In spite of the low turnout in the national elections -- this year, still lower -- America is in fact seething with political activity. Much of it is now undirected and has not found its channel. But out of all that is summarized in the phrases, "single-issue" and "single-interest" politics, which seem alarming at this moment, there will surely now come a genuine creativity.
For there is something peculiarly American in what is happening. The activity is local. The experiment with new forms is coming from the bottom. The new institutions are being fashioned by no less than "We, the People." Even at the national level it will be interesting to see how the new Republicans in the House and the Senate now go about their business. For they are born of the new politics.
So one can trace what I believe to be the ferment in America into every corner of the society. The ferment is not violent as it was a decade ago, but in many ways it is no less revolutionary. Although there are vocal reactionary elements at large, this does not seem to me a reactionary moment. Too much is going on, too much that is new, and it will not be contained. It will find its expressions.

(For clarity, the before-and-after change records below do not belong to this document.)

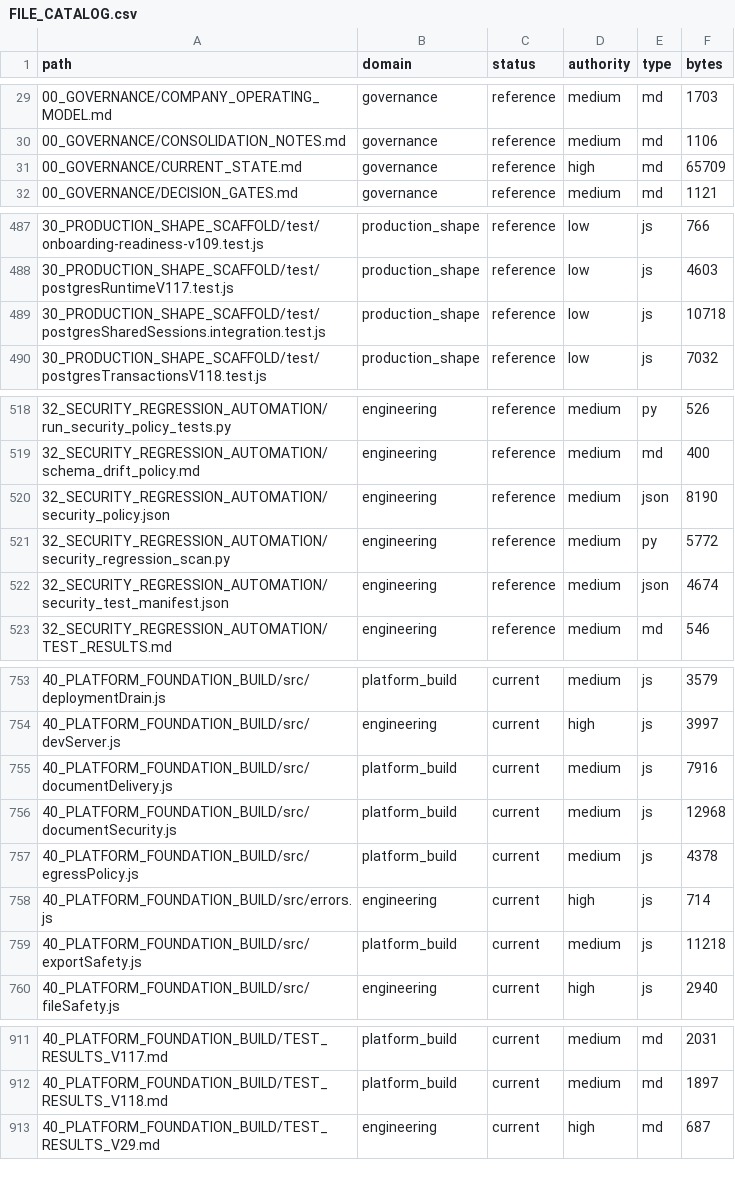
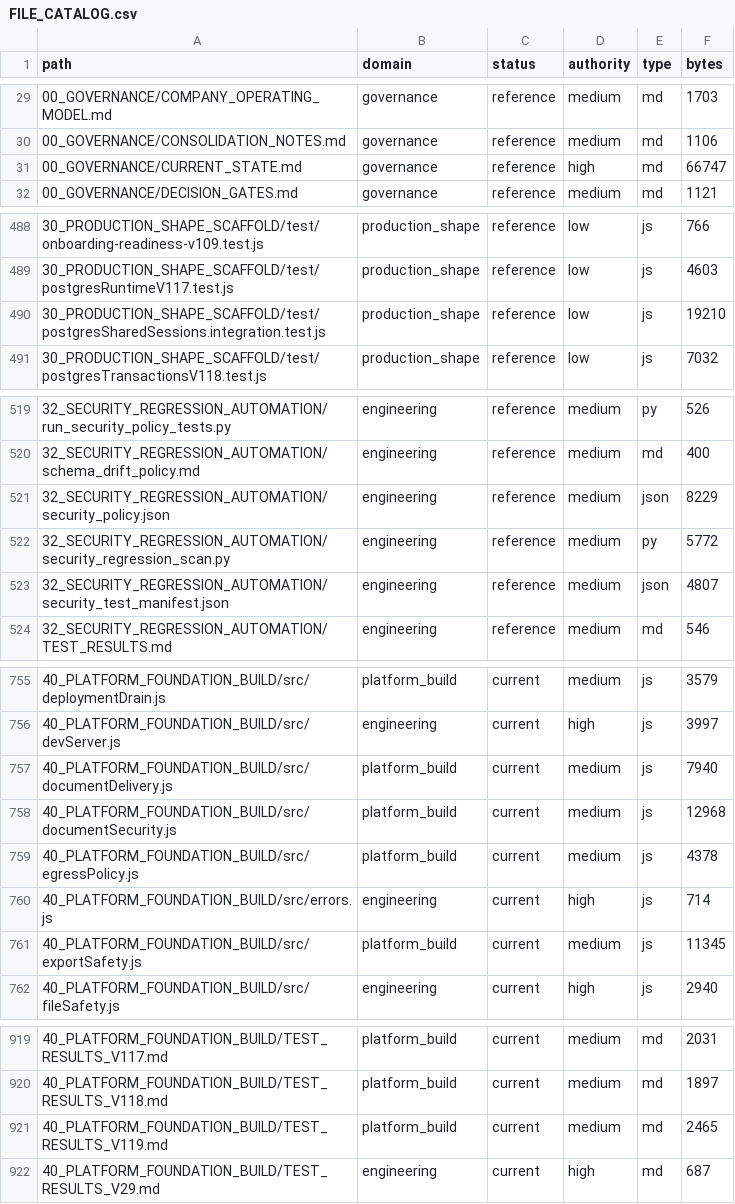
Before and after one commit to jackwilkins738-oss/legaltech-platform, a CSV file: 36_CLAUDE_KNOWLEDGE_ARCHITECTURE/FILE_CATALOG.csv, drawn as a sheet; only a part is shown, gaps mark what is left out; the diff covers the shown part only.

```diff
--- a/36_CLAUDE_KNOWLEDGE_ARCHITECTURE/FILE_CATALOG.csv
+++ b/36_CLAUDE_KNOWLEDGE_ARCHITECTURE/FILE_CATALOG.csv
@@ -30,3 +30,3 @@ path,domain,status,authority,type,bytes
 00_GOVERNANCE/CONSOLIDATION_NOTES.md,governance,reference,medium,md,1106
-00_GOVERNANCE/CURRENT_STATE.md,governance,reference,high,md,65709
+00_GOVERNANCE/CURRENT_STATE.md,governance,reference,high,md,66747
 00_GOVERNANCE/DECISION_GATES.md,governance,reference,medium,md,1121
@@ -488,3 +489,3 @@ path,domain,status,authority,type,bytes
 30_PRODUCTION_SHAPE_SCAFFOLD/test/postgresRuntimeV117.test.js,production_shape,reference,low,js,4603
-30_PRODUCTION_SHAPE_SCAFFOLD/test/postgresSharedSessions.integration.test.js,production_shape,reference,low,js,10718
+30_PRODUCTION_SHAPE_SCAFFOLD/test/postgresSharedSessions.integration.test.js,production_shape,reference,low,js,19210
 30_PRODUCTION_SHAPE_SCAFFOLD/test/postgresTransactionsV118.test.js,production_shape,reference,low,js,7032
@@ -519,5 +520,5 @@ path,domain,status,authority,type,bytes
 32_SECURITY_REGRESSION_AUTOMATION/schema_drift_policy.md,engineering,reference,medium,md,400
-32_SECURITY_REGRESSION_AUTOMATION/security_policy.json,engineering,reference,medium,json,8190
+32_SECURITY_REGRESSION_AUTOMATION/security_policy.json,engineering,reference,medium,json,8229
 32_SECURITY_REGRESSION_AUTOMATION/security_regression_scan.py,engineering,reference,medium,py,5772
-32_SECURITY_REGRESSION_AUTOMATION/security_test_manifest.json,engineering,reference,medium,json,4674
+32_SECURITY_REGRESSION_AUTOMATION/security_test_manifest.json,engineering,reference,medium,json,4807
 32_SECURITY_REGRESSION_AUTOMATION/TEST_RESULTS.md,engineering,reference,medium,md,546
@@ -754,3 +756,3 @@ path,domain,status,authority,type,bytes
 40_PLATFORM_FOUNDATION_BUILD/src/devServer.js,engineering,current,high,js,3997
-40_PLATFORM_FOUNDATION_BUILD/src/documentDelivery.js,platform_build,current,medium,js,7916
+40_PLATFORM_FOUNDATION_BUILD/src/documentDelivery.js,platform_build,current,medium,js,7940
 40_PLATFORM_FOUNDATION_BUILD/src/documentSecurity.js,platform_build,current,medium,js,12968
@@ -758,3 +760,3 @@ path,domain,status,authority,type,bytes
 40_PLATFORM_FOUNDATION_BUILD/src/errors.js,engineering,current,high,js,714
-40_PLATFORM_FOUNDATION_BUILD/src/exportSafety.js,platform_build,current,medium,js,11218
+40_PLATFORM_FOUNDATION_BUILD/src/exportSafety.js,platform_build,current,medium,js,11345
 40_PLATFORM_FOUNDATION_BUILD/src/fileSafety.js,engineering,current,high,js,2940
@@ -912,2 +920,3 @@ path,domain,status,authority,type,bytes
 40_PLATFORM_FOUNDATION_BUILD/TEST_RESULTS_V118.md,platform_build,current,medium,md,1897
+40_PLATFORM_FOUNDATION_BUILD/TEST_RESULTS_V119.md,platform_build,current,medium,md,2465
 40_PLATFORM_FOUNDATION_BUILD/TEST_RESULTS_V29.md,engineering,current,high,md,687
```
Also changed, not shown: 8 added rows and 6 edited cells elsewhere in this file, 22 other files.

I have said nothing of the huge Spanish-American immigration. It is the greatest voluntary migration of peoples -- I am not talking of the forced migrations of displaced persons all over the world -- since the last mass immigration of Europeans into America. Its effects must be enormous. I will mention only one. Immigrants want to become American. They always restore America's earliest vision, because it is for that promise that they have come.
For I will end with the most general observation of all. Americans also want to be American again. It is they who want a return of their inventiveness, to perform for them again the miracles it has performed before. But we need not reach to the portentous. One might almost say that they want their junk food back. The foreign has ceased to be enticing or satisfying.
To me this is both more evident and more reassuring than the appeal to old values of which we hear so much. If Americans wish to recover the family and God and the flag, they do not need to be scourged and evangelized in order to do so. It simply is this. The hamburger may have conquered France, but only Americans know how to eat one. The hamburger is back in American hearts. After all the chic of that foreign food, they now want it back in their stomachs.